Close up of homemade mini burgers with stew beef, tomatoes and basil on wooden background, Modern delicious fast food, Low angle view. (Photo by: Natasha Breen/REDA&CO/Universal Images Group via Getty Images)
The McDonald's Fries Scandal You May Not Be Aware Of
By Cynthia Anaya
McDonald’s French fries are a staple on the menu, but they have a not-so-great history — one that many have either forgotten about or never knew about. The scandal came in 1990 when the restaurant made the tough decision to remove an ingredient from their cooking oil and customers felt misinformed about the change.
McDonald's initially used 93% beef fat tallow for their French fries to save money, which remained the case until trouble arose. In 1985, The National Heart Savers Association spent millions campaigning against McDonald’s, causing the franchise to replace its beef tallow with vegetable oil five years later.

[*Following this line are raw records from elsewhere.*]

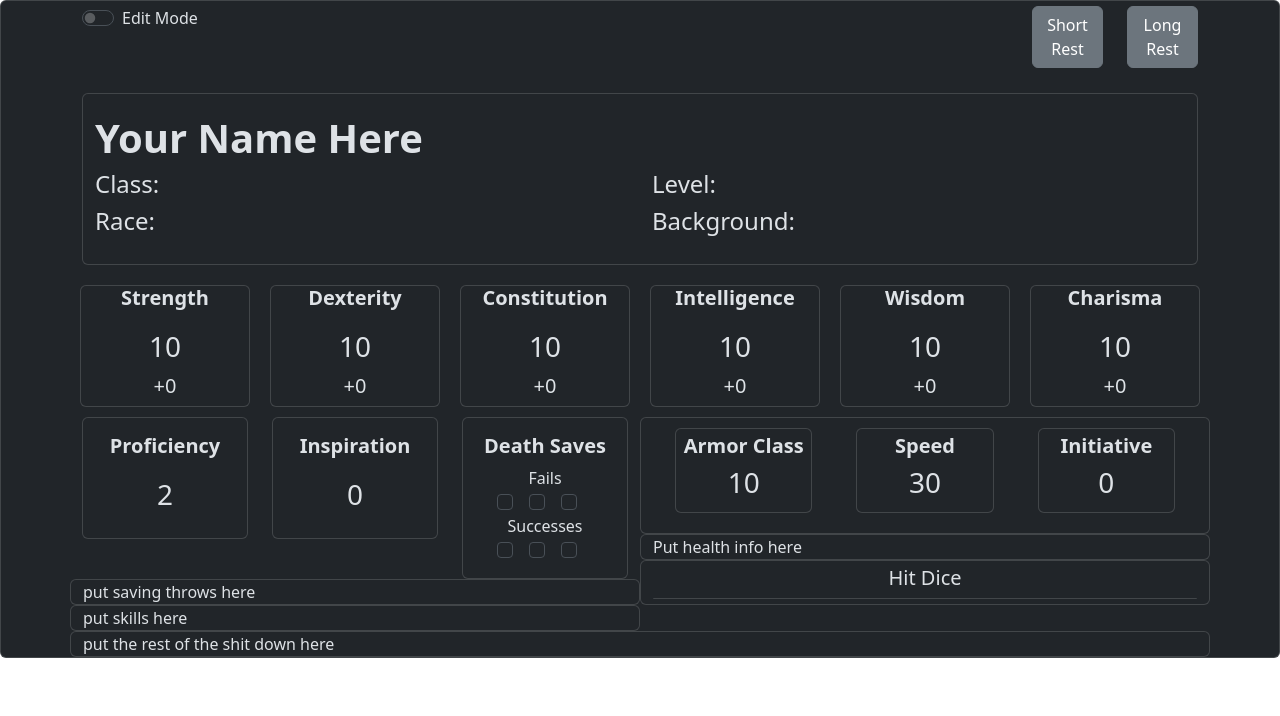
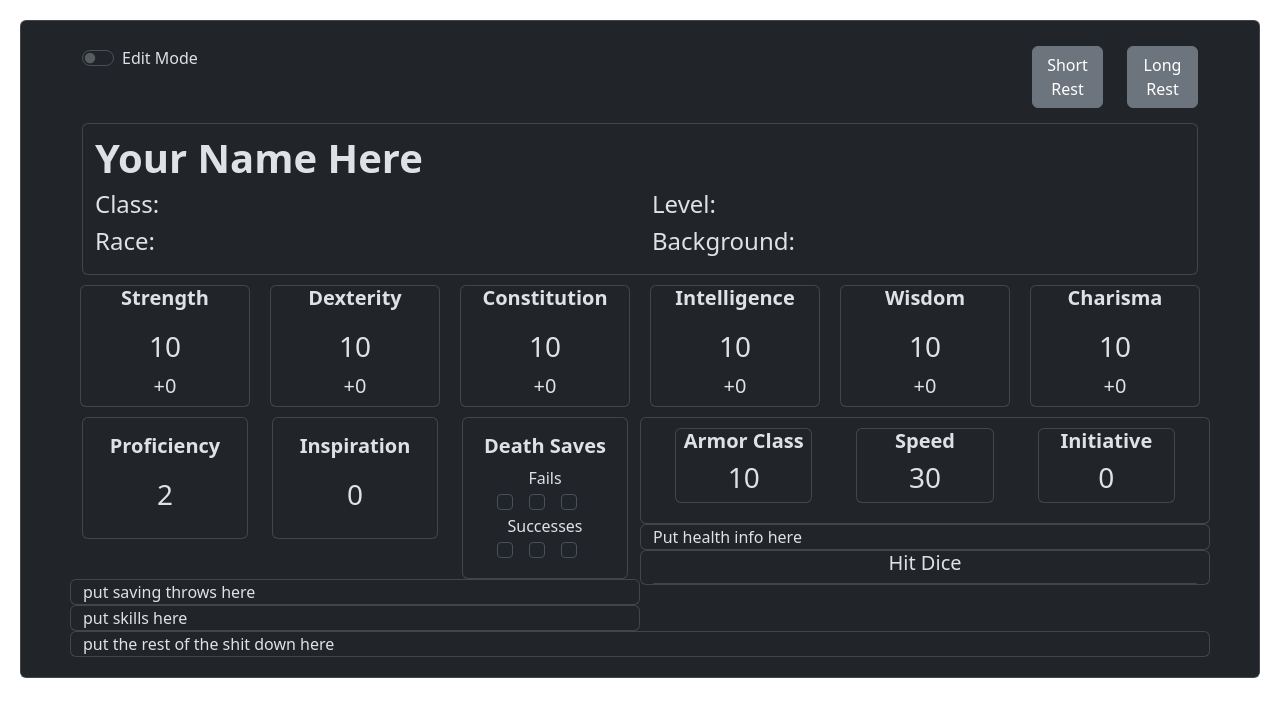
Before and after one commit to Alan-Van-Dyke/virtual-character-sheet, a React (Vite) app: page / in a window 1280 px wide. Shown: the top 716 px of the page. Built offline with nearby package versions, Linux system fonts and the light colour scheme.

Commit message:
design changes

```diff
--- a/src/App.css
+++ b/src/App.css
@@ -2,6 +2,11 @@
   margin: 20px;
   padding: 20px;
   width: auto;
+}
+
+.bio-card {
+  padding: 10px;
+  margin: 10px;
 }
 
 .edit-mode-container{
@@ -10,23 +15,6 @@
 
 .top-bar-buttons{
   padding:5px;
-}
-
-.prof-card {
-  padding: 5px;
-}
-
-.hit-dice-card {
-  padding: 5px;
-}
-
-.center-label {
-  margin: 0 auto;
-}
-
-.combat-stat-options{
-  padding:2px;
-  font-size: 1em;
 }
 
 .ability-box {
@@ -38,21 +26,6 @@
   font-size: 1.75rem;
 }
 
-.square-btn-small {
-  width: 50px;
-  height: 50px;
-}
-
-.bio-bar-header{
-  font-weight: bold;
-  font-size: 2em;
-}
-
-.bio-bar-text{
-  font-weight: bold;
-  font-size: 1.1em;
-}
-
 input[type="number"]::-webkit-outer-spin-button,
 input[type="number"]::-webkit-inner-spin-button {
     -webkit-appearance: none;
--- a/src/components/BioBar.tsx
+++ b/src/components/BioBar.tsx
@@ -29,7 +29,7 @@ const BioBar = ({
 }: BioBarProps) => {
   return (
     <div>
-      <div className="card container character-sheet-card">
+      <div className="card container bio-card">
         {editModeEnabled ? (
           <>
             <div className="row">
--- a/src/components/CharacterSheet.tsx
+++ b/src/components/CharacterSheet.tsx
@@ -65,7 +65,7 @@ const CharacterSheet = () => {
   };
 
   return (
-    <Card data-bs-theme="dark" id="character-sheet">
+    <Card data-bs-theme="dark" id="character-sheet" className="character-sheet-card">
       <Container>
         <Row id="R0">
           <Col md={2} className="edit-mode-container">
--- a/src/components/CombatStatBar.tsx
+++ b/src/components/CombatStatBar.tsx
@@ -67,13 +67,13 @@ const CombatStatBar = ({
       <Container className="ability-box">
         <Row>
           <Col className="ability-box">
-            <Card className="prof-card">
+            <Card>
               <h5>
                 <b>Armor Class</b>
               </h5>
               {editModeEnabled ? (
                 <Container>
-                  <Row className="combat-stat-options">
+                  <Row>
                     <Col>
                       <label>Base AC</label>
                       <input
@@ -93,7 +93,7 @@ const CombatStatBar = ({
                       ></input>
                     </Col>
                   </Row>
-                  <Row className="combat-stat-options">
+                  <Row>
                     <label>AC Bonus</label>
                   </Row>
                   <Row>
@@ -138,7 +138,7 @@ const CombatStatBar = ({
             </Card>
           </Col>
           <Col className="ability-box">
-            <Card className="prof-card">
+            <Card>
               <h5>
                 <b>Speed</b>
               </h5>
@@ -156,7 +156,7 @@ const CombatStatBar = ({
             </Card>
           </Col>
           <Col className="ability-box">
-            <Card className="prof-card">
+            <Card>
               <h5>
                 <b>Initiative</b>
               </h5>
--- a/src/components/HitDiceList.tsx
+++ b/src/components/HitDiceList.tsx
@@ -45,7 +45,7 @@ const HitDiceList = ({
   editModeEnabled,
 }: HitDiceListProps) => {
   return (
-    <Card className="hit-dice-card">
+    <Card>
         <CardTitle className="text-center">Hit Dice</CardTitle>
       {editModeEnabled ? (
         <Container>
```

This change excited vegans and vegetarians, who had previously been unable to eat McDonald’s fries due to the use of beef tallow, but the brand continued to use natural beef flavors in their fries without publicly announcing it. This led to three individuals suing McDonald’s for misleading them, and the brand eventually settled with a $10 million donation to religious and vegetarian groups and an apology.